A special dye called contrast may also be used. It makes it easier to see:
X-rays do not cause short-term health complications. But radiation doses may build up in the body over time. The more x-rays you have, the more radiation there will be. This can raise the risk of some cancers or thyroid problems. The risk is higher in children and women who could get or are pregnant.
Lead safety shields are used during x-rays. They help lower the amount of radiation to the body.
The care team will meet with you to talk about:
You will be asked to remove any jewelry. You may be given a special dye called contrast. It may be a drink or given through IV.
A lead shield may be placed on other parts of the body. This will help to lower exposure to radiation.
The x-ray device will be placed over one area of the body. You will be asked to remain still while the x-ray is taken. The device will send x-rays through your body. The x-rays will be captured on the other side of the body by a computer or on film.
You will be able to leave after the test is done.
A few minutes
Most people do not have any problems after this test. You will be able to go back to normal activities.
The x-ray will be sent to a doctor who specializes in reading them. Your doctor will share the results with you.
Call your doctor if you have any questions or concerns.
If you think you have an emergency, call for medical help right away.
NIH Clinical Center
Radiology Info—Radiological Society of North America
Canadian Association of Radiologists
Canadian Radiation Protection Association
Decision rules for x-ray use in knee injuries. EBSCO DynaMed website. Available at: https://www.dynamed.com/evaluation/decision-rules-for-x-ray-use-in-knee-injuries. Accessed September 14, 2020.
Reducing radiation from medical x-rays. US Food & Drug Administration website. Available at: http://www.fda.gov/ForConsumers/ConsumerUpdates/ucm095505.htm. Accessed September 14, 2020.
X-ray (radiography). Radiological Society of North America Radiology Info website. Available at: https://www.radiologyinfo.org/en/submenu.cfm?pg=xray. Accessed September 14, 2020.

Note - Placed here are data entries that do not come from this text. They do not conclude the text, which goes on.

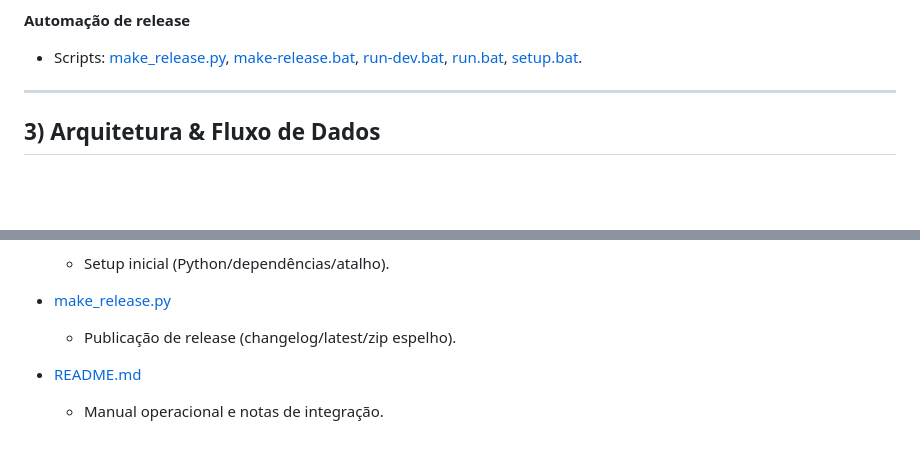
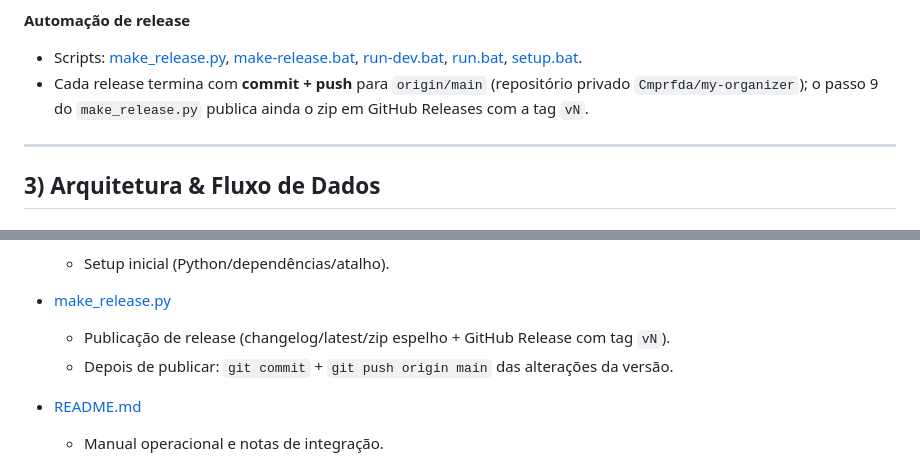
Before and after one commit to Cmprfda/my-organizer, a Markdown page: CONTEXT.md, 2 parts joined by grey strips. GitHub-like rendering; blank space fills up the shorter version.

```diff
--- a/CONTEXT.md
+++ b/CONTEXT.md
@@ -36,6 +36,7 @@
 
 **Automação de release**
 - Scripts: [make_release.py](make_release.py), [make-release.bat](make-release.bat), [run-dev.bat](run-dev.bat), [run.bat](run.bat), [setup.bat](setup.bat).
+- Cada release termina com **commit + push** para `origin/main` (repositório privado `Cmprfda/my-organizer`); o passo 9 do `make_release.py` publica ainda o zip em GitHub Releases com a tag `vN`.
 
 ---
 
@@ -104,7 +105,8 @@ Frontend (feedback manual ou erro JS) + backend (exceções) -> `feedback.stage_
   - Setup inicial (Python/dependências/atalho).
 
 - [make_release.py](make_release.py)
-  - Publicação de release (changelog/latest/zip espelho).
+  - Publicação de release (changelog/latest/zip espelho + GitHub Release com tag `vN`).
+  - Depois de publicar: `git commit` + `git push origin main` das alterações da versão.
 
 - [README.md](README.md)
   - Manual operacional e notas de integração.
```
Also changed, not shown: CLAUDE.md (+8 -3 lines).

X-rays. Mouth Healthy—American Dental Association website. Available at: http://www.mouthhealthy.org/en/az-topics/x/x-rays. Accessed September 14, 2020.
Last reviewed March 2021 by EBSCO Medical Review Board Shawna Grubb, RN Last Updated: 3/23/2021